One of Obama’s criticisms of the federal No Child Left Behind Act (NCLB) is that it has asked schools to achieve vastly more without delivering the resources promised when it passed with bipartisan support in 2001. His campaign criticizes McCain for planning to hold education spending even and just reallocate the dollars. Obama proposes to spend an additional $19 billion on his pre-K-12 proposals by using money from cuts in other parts of the federal budget.
Both candidates have called attention to the need for high-quality teaching, particularly in underperforming schools. McCain wants to give states incentives to recruit teachers from among the top 25 percent of college graduates. Obama’s education plan is longer and more detailed than McCain’s, including details on recruiting, training, and retaining teachers. One proposal would pay for teacher education for those willing to work four years in a hard-to-staff location or field, such as special education.
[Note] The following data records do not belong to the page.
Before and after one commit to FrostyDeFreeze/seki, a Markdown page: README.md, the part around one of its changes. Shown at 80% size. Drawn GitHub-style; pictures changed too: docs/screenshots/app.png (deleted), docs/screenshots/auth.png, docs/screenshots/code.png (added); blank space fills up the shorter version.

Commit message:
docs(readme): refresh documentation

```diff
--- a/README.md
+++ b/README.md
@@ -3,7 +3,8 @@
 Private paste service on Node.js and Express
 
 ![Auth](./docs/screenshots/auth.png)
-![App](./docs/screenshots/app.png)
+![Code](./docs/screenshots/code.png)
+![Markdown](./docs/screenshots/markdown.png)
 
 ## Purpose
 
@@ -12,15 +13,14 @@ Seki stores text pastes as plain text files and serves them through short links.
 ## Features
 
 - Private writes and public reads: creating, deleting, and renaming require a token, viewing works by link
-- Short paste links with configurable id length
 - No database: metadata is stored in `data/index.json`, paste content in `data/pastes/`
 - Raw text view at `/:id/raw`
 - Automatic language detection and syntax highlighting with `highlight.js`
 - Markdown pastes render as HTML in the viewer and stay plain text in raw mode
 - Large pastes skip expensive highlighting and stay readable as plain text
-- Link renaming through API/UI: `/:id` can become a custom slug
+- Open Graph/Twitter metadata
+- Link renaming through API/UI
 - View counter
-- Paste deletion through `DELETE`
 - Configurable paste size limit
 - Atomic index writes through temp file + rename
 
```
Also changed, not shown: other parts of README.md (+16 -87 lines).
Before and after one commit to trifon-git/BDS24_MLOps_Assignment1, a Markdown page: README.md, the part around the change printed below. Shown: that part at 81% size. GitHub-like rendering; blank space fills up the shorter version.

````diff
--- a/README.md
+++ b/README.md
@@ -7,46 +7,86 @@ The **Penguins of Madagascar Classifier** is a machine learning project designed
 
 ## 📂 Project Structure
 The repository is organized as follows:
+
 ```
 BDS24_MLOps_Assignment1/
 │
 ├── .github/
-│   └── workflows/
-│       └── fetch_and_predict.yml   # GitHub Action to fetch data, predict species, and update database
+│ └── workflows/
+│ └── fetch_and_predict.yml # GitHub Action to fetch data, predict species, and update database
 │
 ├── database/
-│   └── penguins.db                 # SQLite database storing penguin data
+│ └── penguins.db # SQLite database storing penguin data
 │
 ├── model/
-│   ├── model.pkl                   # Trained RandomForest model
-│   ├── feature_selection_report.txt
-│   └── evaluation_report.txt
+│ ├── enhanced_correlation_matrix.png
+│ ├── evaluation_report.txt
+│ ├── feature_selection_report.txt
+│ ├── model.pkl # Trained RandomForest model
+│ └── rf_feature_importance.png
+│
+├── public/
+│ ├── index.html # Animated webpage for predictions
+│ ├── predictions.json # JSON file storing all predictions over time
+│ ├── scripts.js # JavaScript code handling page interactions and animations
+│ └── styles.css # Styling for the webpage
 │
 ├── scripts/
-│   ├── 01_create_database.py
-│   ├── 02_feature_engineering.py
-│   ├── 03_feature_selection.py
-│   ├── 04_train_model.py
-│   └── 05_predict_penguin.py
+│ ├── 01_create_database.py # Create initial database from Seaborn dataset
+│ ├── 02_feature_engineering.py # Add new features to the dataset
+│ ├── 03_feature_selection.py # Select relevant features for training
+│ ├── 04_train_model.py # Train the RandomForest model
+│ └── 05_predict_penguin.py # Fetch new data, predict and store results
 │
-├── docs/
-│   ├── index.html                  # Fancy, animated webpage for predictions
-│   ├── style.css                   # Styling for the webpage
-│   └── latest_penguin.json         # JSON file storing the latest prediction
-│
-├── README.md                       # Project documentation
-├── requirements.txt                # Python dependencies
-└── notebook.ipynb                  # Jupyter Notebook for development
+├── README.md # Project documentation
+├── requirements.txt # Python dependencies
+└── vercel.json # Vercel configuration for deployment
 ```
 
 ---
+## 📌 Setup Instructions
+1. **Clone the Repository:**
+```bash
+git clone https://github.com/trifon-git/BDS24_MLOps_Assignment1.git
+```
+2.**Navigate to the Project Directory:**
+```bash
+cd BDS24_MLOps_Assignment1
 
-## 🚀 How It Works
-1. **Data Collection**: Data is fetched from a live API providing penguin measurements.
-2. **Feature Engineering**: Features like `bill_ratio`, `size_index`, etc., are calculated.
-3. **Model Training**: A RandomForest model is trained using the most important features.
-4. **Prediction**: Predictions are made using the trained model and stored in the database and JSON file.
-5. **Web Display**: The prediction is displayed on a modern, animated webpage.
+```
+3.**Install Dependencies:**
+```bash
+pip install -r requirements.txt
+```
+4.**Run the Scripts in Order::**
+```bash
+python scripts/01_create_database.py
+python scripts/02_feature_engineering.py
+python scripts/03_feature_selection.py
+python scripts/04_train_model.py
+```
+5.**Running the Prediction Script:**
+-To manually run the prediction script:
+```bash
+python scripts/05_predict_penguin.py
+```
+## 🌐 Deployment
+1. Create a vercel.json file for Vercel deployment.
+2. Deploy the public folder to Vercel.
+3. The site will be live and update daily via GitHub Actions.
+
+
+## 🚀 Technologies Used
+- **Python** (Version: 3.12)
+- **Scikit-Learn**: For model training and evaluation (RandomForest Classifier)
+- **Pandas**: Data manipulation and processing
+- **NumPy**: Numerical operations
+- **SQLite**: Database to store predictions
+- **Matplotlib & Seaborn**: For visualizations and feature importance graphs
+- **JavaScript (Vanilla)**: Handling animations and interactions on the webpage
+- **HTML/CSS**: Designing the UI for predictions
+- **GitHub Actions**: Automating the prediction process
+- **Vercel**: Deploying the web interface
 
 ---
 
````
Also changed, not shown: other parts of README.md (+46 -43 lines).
The two candidates also share a hesitancy to offer much detail about how they would handle the key education item come January: the long overdue reauthorization of NCLB. “They’re doing this dance of talking about education without talking about No Child Left Behind,” says Michael Petrilli, a vice president at the Thomas B. Fordham Institute, a research group in Washington that supports standards and school choice. “A lot of the country hates No Child Left Behind ... and yet the principles within the law around accountability and transparency both candidates want to embrace, because they want to show they are reformers.”
Both campaigns have praised the goals of NCLB and suggested they would make changes to it, such as testing the individual gains of students rather than relying on group averages. But “the guts of it, test-based accountability, that’s likely to stay,” says Patrick McGuinn, a political scientist at Drew University in Madison, N.J.
The law has prompted splits within each party. Among Republicans, one camp wants to continue NCLB’s momentum, while another says control should be returned to states and local school districts. A key education adviser to McCain, former Arizona schools superintendent Lisa Graham Keegan, has said McCain will champion assessment and federal accountability. While education circles debate how to even out vastly different state standards, she said during last week’s Washington summit, “what would concern me is if we take our eye off the improvement of the kids in the classroom today. We’ve got data right now [showing low achievement].”
Among Democrats, teachers unions and civil rights groups are facing off over issues such as the law’s testing regimen. Obama has acknowledged both sides: “Don’t tell us that the only way to teach a child is to spend most of the year preparing him to fill in a few bubbles on a standardized test,” he said in Dayton. Yet his plan is not to throw out tests, but rather to help states develop broader assessments to measure skills such as problem-solving and scientific investigation.
A sample of Obama's policy proposals:
A sample of McCain’s policy proposals